### WORK TO COMPLETE
Every line of the records that holds the word "form" should be copied.

### INPUT MATERIAL
:::::
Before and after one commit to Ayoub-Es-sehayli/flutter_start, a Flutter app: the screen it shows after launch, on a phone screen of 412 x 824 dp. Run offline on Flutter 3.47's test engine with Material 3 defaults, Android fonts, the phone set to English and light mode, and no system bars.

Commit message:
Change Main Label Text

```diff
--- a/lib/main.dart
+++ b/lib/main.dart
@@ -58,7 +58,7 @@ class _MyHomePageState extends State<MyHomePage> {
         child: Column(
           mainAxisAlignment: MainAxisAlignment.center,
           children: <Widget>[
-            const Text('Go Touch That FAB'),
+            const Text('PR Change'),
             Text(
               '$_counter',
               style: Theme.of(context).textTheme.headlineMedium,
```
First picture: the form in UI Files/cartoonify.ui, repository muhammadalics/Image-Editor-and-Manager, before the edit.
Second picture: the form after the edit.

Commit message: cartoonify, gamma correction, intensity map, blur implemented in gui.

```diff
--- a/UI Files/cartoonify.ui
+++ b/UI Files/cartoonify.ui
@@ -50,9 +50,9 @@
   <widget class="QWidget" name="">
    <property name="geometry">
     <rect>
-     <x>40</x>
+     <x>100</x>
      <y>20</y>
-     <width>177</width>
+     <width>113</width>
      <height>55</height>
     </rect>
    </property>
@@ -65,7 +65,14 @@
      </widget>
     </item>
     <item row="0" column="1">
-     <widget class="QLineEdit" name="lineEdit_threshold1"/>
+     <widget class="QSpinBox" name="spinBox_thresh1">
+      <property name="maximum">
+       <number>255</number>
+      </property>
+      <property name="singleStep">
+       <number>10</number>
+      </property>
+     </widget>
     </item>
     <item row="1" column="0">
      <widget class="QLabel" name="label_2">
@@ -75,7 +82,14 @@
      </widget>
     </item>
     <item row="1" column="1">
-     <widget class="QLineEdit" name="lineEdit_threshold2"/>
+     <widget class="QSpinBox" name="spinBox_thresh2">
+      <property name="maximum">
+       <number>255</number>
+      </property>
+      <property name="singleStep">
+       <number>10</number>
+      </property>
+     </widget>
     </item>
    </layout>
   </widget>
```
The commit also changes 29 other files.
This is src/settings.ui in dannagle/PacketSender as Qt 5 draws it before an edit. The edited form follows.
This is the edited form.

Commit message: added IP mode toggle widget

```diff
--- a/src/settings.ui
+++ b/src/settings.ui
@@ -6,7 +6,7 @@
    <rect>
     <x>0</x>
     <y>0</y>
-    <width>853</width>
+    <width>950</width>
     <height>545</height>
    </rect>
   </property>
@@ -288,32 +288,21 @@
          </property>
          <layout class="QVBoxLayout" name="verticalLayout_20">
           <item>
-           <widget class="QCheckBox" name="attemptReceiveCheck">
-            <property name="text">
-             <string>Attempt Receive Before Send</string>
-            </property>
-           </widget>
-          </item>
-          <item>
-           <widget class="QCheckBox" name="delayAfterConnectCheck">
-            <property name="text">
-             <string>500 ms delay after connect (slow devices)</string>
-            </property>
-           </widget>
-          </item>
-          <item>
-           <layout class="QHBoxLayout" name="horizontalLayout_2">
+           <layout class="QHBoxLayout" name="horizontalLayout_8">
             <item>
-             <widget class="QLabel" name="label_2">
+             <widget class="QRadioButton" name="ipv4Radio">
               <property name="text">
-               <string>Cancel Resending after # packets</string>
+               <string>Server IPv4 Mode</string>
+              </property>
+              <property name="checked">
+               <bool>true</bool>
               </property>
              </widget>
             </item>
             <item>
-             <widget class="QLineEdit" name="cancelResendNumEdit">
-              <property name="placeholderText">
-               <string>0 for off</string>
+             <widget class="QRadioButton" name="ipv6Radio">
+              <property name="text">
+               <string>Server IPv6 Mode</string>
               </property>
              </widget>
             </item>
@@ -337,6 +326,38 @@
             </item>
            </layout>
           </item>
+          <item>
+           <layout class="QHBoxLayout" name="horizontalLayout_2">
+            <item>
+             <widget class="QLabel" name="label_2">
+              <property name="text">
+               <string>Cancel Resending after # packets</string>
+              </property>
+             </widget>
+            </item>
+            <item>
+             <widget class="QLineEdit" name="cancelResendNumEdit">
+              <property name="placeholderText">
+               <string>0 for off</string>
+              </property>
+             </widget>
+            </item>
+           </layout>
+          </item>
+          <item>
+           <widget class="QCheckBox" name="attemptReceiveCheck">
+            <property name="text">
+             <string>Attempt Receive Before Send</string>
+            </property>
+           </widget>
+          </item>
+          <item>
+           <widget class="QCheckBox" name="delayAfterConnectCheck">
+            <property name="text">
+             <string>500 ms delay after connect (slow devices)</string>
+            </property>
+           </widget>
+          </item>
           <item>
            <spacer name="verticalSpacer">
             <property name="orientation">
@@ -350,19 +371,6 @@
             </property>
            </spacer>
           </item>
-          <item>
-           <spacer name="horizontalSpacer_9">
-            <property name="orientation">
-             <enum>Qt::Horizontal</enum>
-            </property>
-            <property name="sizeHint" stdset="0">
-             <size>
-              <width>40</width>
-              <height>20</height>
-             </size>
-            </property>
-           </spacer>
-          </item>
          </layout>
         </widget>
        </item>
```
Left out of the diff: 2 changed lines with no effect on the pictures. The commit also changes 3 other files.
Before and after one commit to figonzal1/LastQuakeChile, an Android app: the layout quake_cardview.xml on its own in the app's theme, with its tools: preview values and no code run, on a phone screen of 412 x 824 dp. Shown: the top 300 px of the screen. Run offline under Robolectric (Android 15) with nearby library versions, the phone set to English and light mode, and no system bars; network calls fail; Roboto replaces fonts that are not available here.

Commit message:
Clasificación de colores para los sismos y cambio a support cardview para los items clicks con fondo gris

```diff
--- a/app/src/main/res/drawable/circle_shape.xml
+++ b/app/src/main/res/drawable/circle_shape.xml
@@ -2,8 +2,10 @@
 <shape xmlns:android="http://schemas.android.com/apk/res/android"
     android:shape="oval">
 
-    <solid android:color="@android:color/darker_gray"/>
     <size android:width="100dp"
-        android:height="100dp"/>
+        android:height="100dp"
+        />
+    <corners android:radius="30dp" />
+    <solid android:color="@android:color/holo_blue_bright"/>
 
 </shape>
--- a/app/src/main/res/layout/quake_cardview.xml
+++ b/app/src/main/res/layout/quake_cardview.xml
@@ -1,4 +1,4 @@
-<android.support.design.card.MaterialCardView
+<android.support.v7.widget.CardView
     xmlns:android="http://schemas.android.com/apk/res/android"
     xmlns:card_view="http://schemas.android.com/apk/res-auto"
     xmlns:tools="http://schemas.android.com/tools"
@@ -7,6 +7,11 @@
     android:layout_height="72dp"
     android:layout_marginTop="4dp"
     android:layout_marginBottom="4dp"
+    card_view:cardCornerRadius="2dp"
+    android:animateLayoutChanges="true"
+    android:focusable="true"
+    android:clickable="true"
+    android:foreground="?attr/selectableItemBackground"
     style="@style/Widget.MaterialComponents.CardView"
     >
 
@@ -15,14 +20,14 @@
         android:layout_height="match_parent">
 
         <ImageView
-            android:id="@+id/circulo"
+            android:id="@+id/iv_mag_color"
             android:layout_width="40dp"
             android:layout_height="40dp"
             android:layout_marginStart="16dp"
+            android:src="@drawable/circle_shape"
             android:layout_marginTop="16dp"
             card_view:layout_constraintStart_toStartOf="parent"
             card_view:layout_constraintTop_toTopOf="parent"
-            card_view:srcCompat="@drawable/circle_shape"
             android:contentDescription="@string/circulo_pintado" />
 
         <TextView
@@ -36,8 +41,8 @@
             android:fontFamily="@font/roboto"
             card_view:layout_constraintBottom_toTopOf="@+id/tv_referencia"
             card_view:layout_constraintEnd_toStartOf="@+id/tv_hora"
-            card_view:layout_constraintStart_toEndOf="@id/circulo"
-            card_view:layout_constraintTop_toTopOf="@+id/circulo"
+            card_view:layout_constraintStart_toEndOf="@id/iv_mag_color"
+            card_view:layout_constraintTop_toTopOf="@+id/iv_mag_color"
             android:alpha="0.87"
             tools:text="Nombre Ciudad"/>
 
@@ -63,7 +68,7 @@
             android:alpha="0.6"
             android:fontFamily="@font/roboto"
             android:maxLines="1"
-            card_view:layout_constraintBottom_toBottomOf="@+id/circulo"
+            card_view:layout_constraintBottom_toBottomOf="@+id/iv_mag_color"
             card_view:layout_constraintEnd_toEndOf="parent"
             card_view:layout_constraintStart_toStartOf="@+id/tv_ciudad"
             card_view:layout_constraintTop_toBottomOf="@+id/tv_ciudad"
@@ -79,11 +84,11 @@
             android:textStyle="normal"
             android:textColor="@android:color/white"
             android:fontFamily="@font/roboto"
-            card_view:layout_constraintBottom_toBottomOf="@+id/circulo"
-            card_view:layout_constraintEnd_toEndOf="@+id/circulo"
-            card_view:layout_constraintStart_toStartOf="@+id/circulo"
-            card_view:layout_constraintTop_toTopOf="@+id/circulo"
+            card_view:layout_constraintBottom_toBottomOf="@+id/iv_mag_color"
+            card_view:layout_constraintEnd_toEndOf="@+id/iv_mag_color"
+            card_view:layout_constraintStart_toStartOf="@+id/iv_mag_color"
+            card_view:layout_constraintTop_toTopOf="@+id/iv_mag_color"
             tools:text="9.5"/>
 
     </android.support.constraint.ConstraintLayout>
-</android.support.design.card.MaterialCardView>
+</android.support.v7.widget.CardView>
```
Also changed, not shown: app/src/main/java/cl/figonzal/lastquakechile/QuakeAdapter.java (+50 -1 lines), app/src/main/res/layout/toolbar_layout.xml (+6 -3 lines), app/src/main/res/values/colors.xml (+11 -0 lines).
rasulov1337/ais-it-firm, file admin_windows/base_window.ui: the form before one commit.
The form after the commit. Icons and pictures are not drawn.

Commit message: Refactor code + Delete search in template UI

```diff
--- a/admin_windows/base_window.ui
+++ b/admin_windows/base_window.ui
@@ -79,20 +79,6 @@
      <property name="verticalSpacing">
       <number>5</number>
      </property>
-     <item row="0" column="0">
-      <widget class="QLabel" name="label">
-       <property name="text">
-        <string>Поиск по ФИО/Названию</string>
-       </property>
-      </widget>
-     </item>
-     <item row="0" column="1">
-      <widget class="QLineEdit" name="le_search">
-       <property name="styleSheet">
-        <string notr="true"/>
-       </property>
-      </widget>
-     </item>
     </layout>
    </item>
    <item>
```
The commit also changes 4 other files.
:::::
### TASK ANSWER
First picture: the form in UI Files/cartoonify.ui, repository muhammadalics/Image-Editor-and-Manager, before the edit.
Second picture: the form after the edit.
This is src/settings.ui in dannagle/PacketSender as Qt 5 draws it before an edit. The edited form follows.
This is the edited form.
rasulov1337/ais-it-firm, file admin_windows/base_window.ui: the form before one commit.
The form after the commit. Icons and pictures are not drawn.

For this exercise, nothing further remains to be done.